Yes, I’ve wanted to keep many pieces that seemed important to me, since the start of the 1970s. You can see that I always deliberately let myself be dominated by the material to create a form. I don’t imagine, from the outset, making something specific, but it’s as if I seek to get rid of whatever’s superfluous. I’ve used circles and triangles ever since I’ve been really young, just as I discovered Japanese calligraphy very early on. The circle represents the spiritual world whereas the triangle conjures up action, and combining the two we get a cube. Other works result from processes, like bringing together a piece of fresh wood and a lathe, then letting it create a texture and observing the material react… I did this as an exercise even if I knew nothing about conceptual art at the time.
Your methods could be seen as leading to quasi-primitive gestures.
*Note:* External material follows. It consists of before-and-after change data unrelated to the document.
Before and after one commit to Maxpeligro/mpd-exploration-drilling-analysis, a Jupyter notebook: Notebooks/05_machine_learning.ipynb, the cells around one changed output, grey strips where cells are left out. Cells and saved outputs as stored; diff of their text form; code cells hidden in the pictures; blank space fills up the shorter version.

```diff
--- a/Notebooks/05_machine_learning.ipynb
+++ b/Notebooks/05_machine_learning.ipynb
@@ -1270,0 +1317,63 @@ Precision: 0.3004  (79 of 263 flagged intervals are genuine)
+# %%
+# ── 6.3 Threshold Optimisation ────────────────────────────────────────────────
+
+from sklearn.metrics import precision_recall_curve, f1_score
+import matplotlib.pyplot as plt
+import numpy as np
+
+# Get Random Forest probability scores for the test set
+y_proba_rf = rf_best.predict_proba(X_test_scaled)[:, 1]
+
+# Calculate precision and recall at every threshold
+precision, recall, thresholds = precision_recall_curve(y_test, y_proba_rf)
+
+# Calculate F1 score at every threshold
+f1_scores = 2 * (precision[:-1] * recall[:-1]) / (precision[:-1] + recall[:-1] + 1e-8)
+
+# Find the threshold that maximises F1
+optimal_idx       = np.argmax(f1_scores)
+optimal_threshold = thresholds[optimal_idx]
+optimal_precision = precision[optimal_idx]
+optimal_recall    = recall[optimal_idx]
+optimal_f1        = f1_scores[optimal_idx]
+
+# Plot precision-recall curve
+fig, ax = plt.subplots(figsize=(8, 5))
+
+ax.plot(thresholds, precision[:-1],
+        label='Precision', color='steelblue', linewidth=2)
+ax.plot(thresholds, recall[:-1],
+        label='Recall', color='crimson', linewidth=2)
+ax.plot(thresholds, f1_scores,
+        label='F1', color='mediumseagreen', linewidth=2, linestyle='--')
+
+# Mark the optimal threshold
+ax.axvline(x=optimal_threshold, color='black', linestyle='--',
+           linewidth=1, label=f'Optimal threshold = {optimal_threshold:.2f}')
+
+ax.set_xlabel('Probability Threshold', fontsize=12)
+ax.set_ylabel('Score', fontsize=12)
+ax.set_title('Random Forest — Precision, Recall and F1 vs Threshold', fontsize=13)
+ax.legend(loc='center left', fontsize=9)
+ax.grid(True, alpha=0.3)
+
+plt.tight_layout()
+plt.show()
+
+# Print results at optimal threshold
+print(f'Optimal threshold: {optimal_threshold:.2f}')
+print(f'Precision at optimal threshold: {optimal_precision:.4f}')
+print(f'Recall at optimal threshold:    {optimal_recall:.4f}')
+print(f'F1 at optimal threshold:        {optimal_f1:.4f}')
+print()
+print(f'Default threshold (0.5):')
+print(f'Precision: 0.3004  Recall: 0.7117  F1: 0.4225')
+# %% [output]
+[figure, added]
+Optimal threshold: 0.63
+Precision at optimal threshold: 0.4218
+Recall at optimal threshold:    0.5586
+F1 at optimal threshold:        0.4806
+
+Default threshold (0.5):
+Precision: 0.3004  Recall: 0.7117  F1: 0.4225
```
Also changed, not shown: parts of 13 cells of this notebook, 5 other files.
Has this been intentional on your part?
This was especially the case of my burnt wood pieces because I wanted to get back to basics or return to the four elements. Wood leads to the idea of the tree, whose strength comes from minerals in the soil and oxygen in the air, whereas fire brings to mind light and heat. Through an association of ideas, the telluric force of the tree is present… Burnt wood is frightening and attractive at the same time. It turns the spectator’s experience towards other deeper, more organic surfaces. When I burn something, its size changes, but also its distance, as well as its sense of time because we no longer know if it’s an old or new piece. Critics have sometimes mentioned the word “truth” in relation to my work, and I think that this is to do with the fact that it’s based on simple materials and tools. We can sense if something is invented or overly sophisticated. But I don’t invent anything and I like thinking that I simply “find” things. Richard Long has also said that squares, triangles and circles are universal forms that haven’t been composed, so they belong to no one. No one can make claims to them, and I admire this idea.
Some critics have defined your work in terms of Buddhism or shamanism…
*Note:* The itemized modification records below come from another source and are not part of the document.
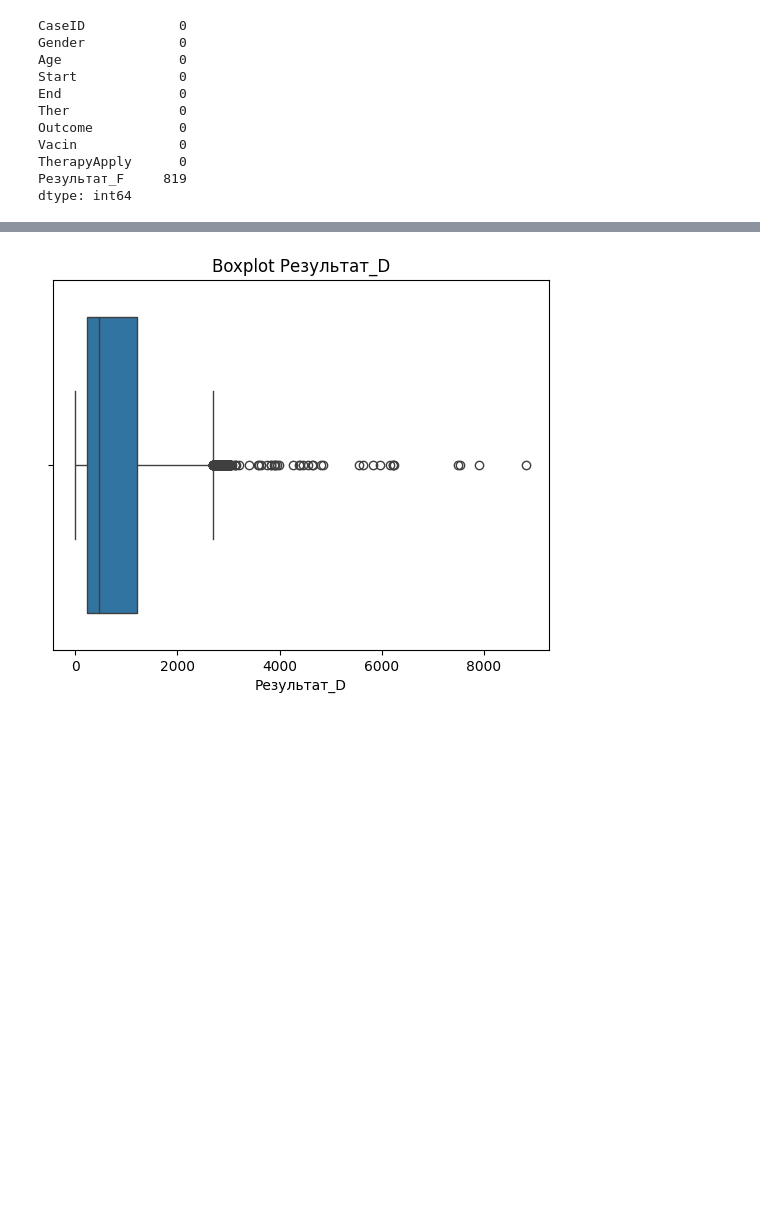
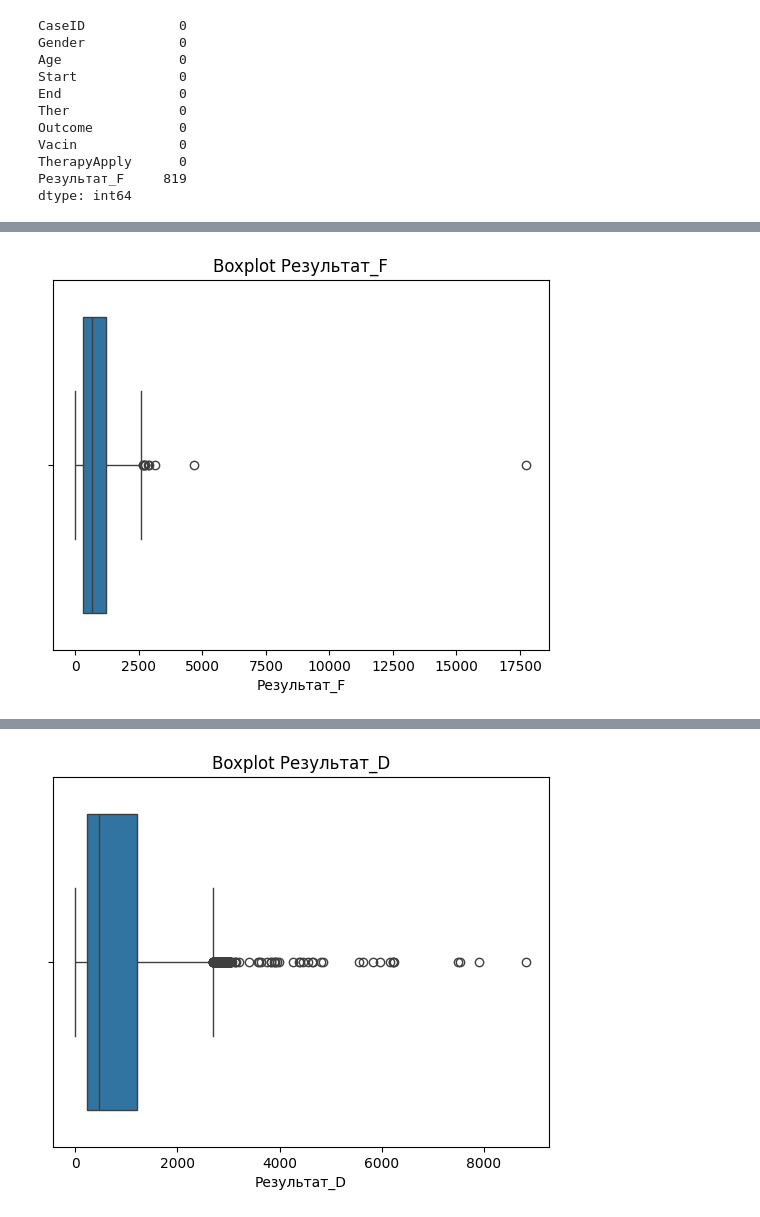
Before and after one commit to nikitanasibullin/MedAnalytics, a Jupyter notebook: data_preprocessing.ipynb, the cells around one changed output, grey strips where cells are left out. Cells and saved outputs as stored; diff of their text form; code cells hidden in the pictures; blank space fills up the shorter version.

```diff
--- a/data_preprocessing.ipynb
+++ b/data_preprocessing.ipynb
@@ -234,4 +286,11 @@ df.describe()
 # %%
 import seaborn as sns
 import matplotlib.pyplot as plt
+# %%
+sns.boxplot(x=df['Результат_F'])
+plt.title('Boxplot Результат_F')
+df.loc[df['Результат_F'] > 17500, 'Результат_F'] = np.nan
+plt.show()
+# %% [output]
+[figure, added]
 # %%
```
Also changed, not shown: parts of 8 cells of this notebook.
No, that’s not my approach at all, and on the contrary, I’m very attached to the act of producing. I expect to obtain results from a creation, not in commercial terms but in terms of the pleasure of producing new forms. My prime motivations are very basic, and after that I can think about philosophy and what I am, but through my activity. I’m really a practising artist and I don’t spend much time speaking with other artists.
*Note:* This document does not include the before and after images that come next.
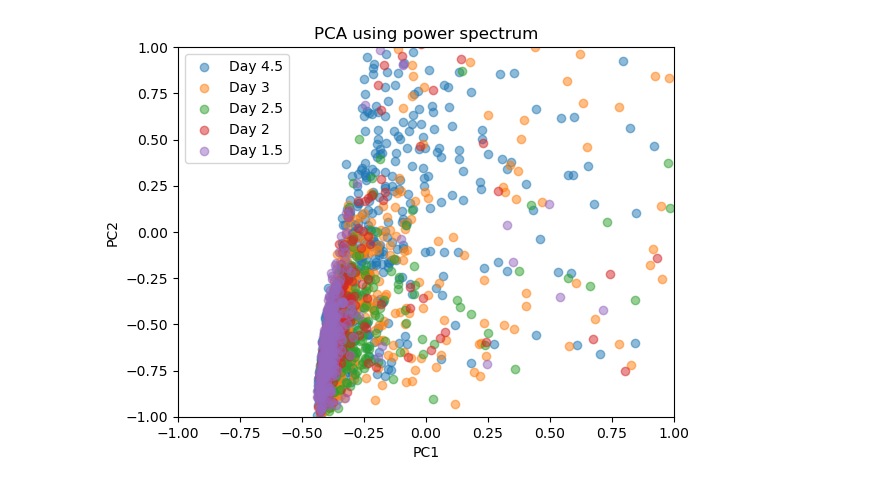
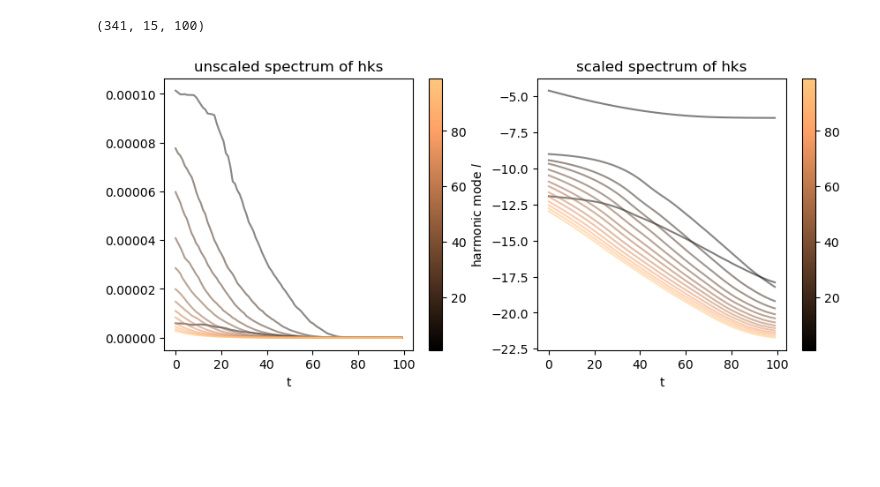
Before and after one commit to Irene-Li/SphericalHarmonics, a Jupyter notebook: pca.ipynb, the cells around one changed output. Saved outputs shown, nothing was run; the diff lists cells and outputs as text; code cells hidden in the pictures; blank space fills up the shorter version.

```diff
--- a/pca.ipynb
+++ b/pca.ipynb
@@ -186,6 +128,7 @@ times_number = np.array(times_number)
 # %%
 threshold = np.percentile(fracs, 95)
-mask = np.array(fracs) < threshold
+recon_mask = np.array(fracs) < threshold
 
-filtered_spectrums = np.array(spectrums)[mask]
-filtered_times = np.array(times_number)[mask]
+filtered_times = np.array(times)[recon_mask]
+filtered_spectrums = np.array(spectrums)[recon_mask]
+filtered_ids = np.array(ids)[recon_mask]
@@ -211,13 +135,36 @@ spectrum_pcs = pca.transform(spectrums_reshaped)
-# %%
-for t in [4.5, 3, 2.5, 2, 1.5]:
-    times_mask = (filtered_times == t)
-    plt.scatter(spectrum_pcs[:, 0][times_mask], spectrum_pcs[:, 1][times_mask], alpha=0.5, label=f'Day {t}')
-plt.legend()
-plt.xlabel('PC1')
-plt.ylabel('PC2')
-plt.xlim([-1, 1])
-plt.ylim([-1, 1])
-plt.title('PCA using power spectrum')
-plt.show()
-# %% [output]
-[figure, removed]
+# %%
+print(filtered_spectrums.shape)
+# %% [output]
+(341, 15, 100)
+# %%
+from sklearn.preprocessing import Normalizer
+
+fig, axes = plt.subplots(1, 2, figsize=(10, 4), sharex=True)
+
+rescaled_spectrums = np.zeros_like(filtered_spectrums)
+# Get the copper colormap
+copper_cmap = plt.get_cmap('copper')
+n_components = filtered_spectrums.shape[1] - 1
+scaler = Normalizer()
+
+for i in range(0, filtered_spectrums.shape[1]):
+    color = copper_cmap((i-1) / (n_components-1))  # Normalize i to [0,1] range
+    if i > 0:
+        axes[0].plot(np.median(filtered_spectrums[:, i, :], axis=0), color=color, alpha=0.5)
+    rescaled_spectrums[:, i, :] = np.log(filtered_spectrums[:, i, :])
+    axes[1].plot(np.mean(rescaled_spectrums[:, i, :], axis=0), color=color, alpha=0.5)
+
+axes[0].set_xlabel('t')
+axes[1].set_xlabel('t')
+axes[0].set_title('unscaled spectrum of hks')
+axes[1].set_title('scaled spectrum of hks')
+
+# Add colorbar
+sm = plt.cm.ScalarMappable(cmap=copper_cmap, norm=plt.Normalize(vmin=1, vmax=filtered_spectrums.shape[-1]-1))
+cbar = plt.colorbar(sm, ax=axes[1])
+cbar = plt.colorbar(sm, ax=axes[0])
+cbar.set_label(r'harmonic mode $l$')
+
+plt.show()
+# %% [output]
+[figure, added]
```
Also changed, not shown: parts of 22 cells of this notebook, 10 other files.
Even Andy Goldsworthy who you met when you were very young?
It’s true that I spent time with him before he became very famous, and I can say that there’s still a big misunderstanding regarding his work because he isn’t a photographer. He creates pieces, and only for the sake of revealing them does he photograph them. Like Richard Long, for whom performance practice is in the action and not the image, whose goal is simply to leave a trace of it. Richard Long is a very important artist in my mind, and we’re the same age, even if he became known earlier than me… Going back to philosophy, let’s say that I’ve learned from Oriental thought and Taoism that we can’t grow by ourselves. So I can’t deny that there’s a certain philosophy in my work. I don’t want to shut myself up in theory though, but prefer to apply it to daily life. The architect Buckminster Fuller once wrote: “God is a verb”. I love this phrase, which means a lot to me.
“David Nash. First the tree, then the form”, until 3 June. Museum Lothar Fischer, Weiherstraße 7a, Neumarkt (Germany). www.museum-lothar-fischer.de
“David Nash. New Editions”, until 13 July. Galerie Lelong & Co, 13 rue de Téhéran, Paris 75008 (France). www.galerie-lelong.com
“David Nash. Nature to nature”, until 30 September. Exhibition with Lelong & Co. Gallery and Annely Juda Fine Art. Fondation Fernet-Branca, 2 rue du Ballon, 68300 Saint-Louis (France). www.fondationfernet-branca.org